[Task to complete]:
In duplicating the lines below, keep every word unchanged and drop the pictures.

[Dataset]:
*** Begin section ***
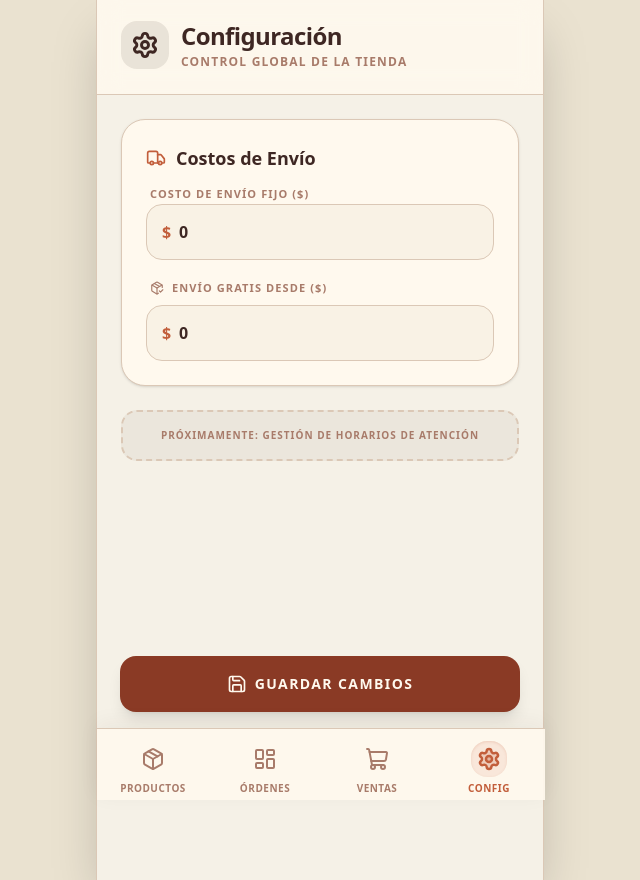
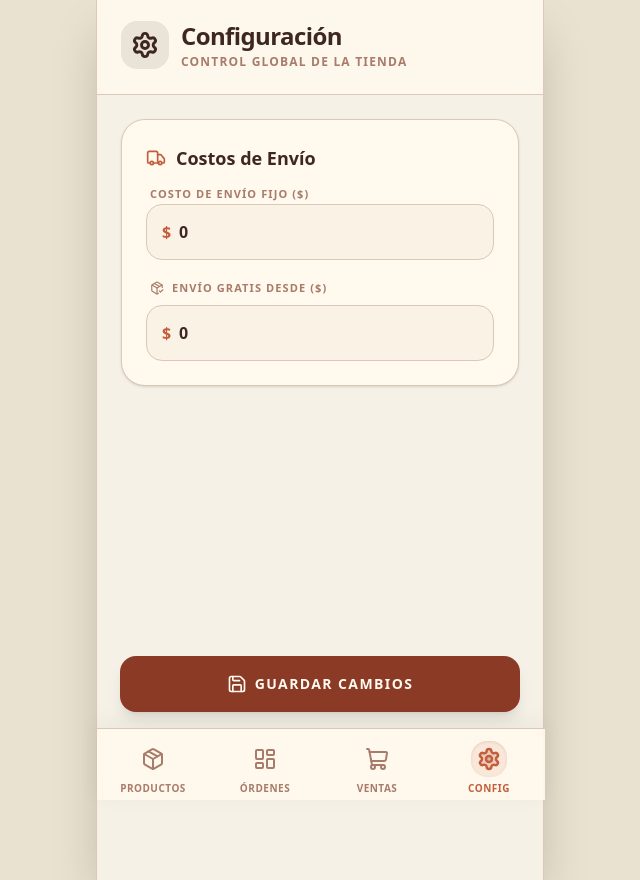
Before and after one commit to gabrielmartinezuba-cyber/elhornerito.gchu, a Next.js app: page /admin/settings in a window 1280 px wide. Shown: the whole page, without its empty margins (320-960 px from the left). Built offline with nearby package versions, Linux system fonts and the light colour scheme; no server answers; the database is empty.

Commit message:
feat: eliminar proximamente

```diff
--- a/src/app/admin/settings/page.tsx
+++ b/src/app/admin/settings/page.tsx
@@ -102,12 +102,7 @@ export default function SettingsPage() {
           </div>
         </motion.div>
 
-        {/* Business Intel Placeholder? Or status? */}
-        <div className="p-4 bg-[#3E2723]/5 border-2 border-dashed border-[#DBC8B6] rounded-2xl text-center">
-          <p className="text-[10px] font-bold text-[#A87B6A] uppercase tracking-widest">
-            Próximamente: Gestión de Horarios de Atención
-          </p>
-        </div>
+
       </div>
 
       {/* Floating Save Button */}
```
*** End section ***
[Written response]:
Before and after one commit to gabrielmartinezuba-cyber/elhornerito.gchu, a Next.js app: page /admin/settings in a window 1280 px wide. Shown: the whole page, without its empty margins (320-960 px from the left). Built offline with nearby package versions, Linux system fonts and the light colour scheme; no server answers; the database is empty.

Commit message:
feat: eliminar proximamente

```diff
--- a/src/app/admin/settings/page.tsx
+++ b/src/app/admin/settings/page.tsx
@@ -102,12 +102,7 @@ export default function SettingsPage() {
           </div>
         </motion.div>
 
-        {/* Business Intel Placeholder? Or status? */}
-        <div className="p-4 bg-[#3E2723]/5 border-2 border-dashed border-[#DBC8B6] rounded-2xl text-center">
-          <p className="text-[10px] font-bold text-[#A87B6A] uppercase tracking-widest">
-            Próximamente: Gestión de Horarios de Atención
-          </p>
-        </div>
+
       </div>
 
       {/* Floating Save Button */}
```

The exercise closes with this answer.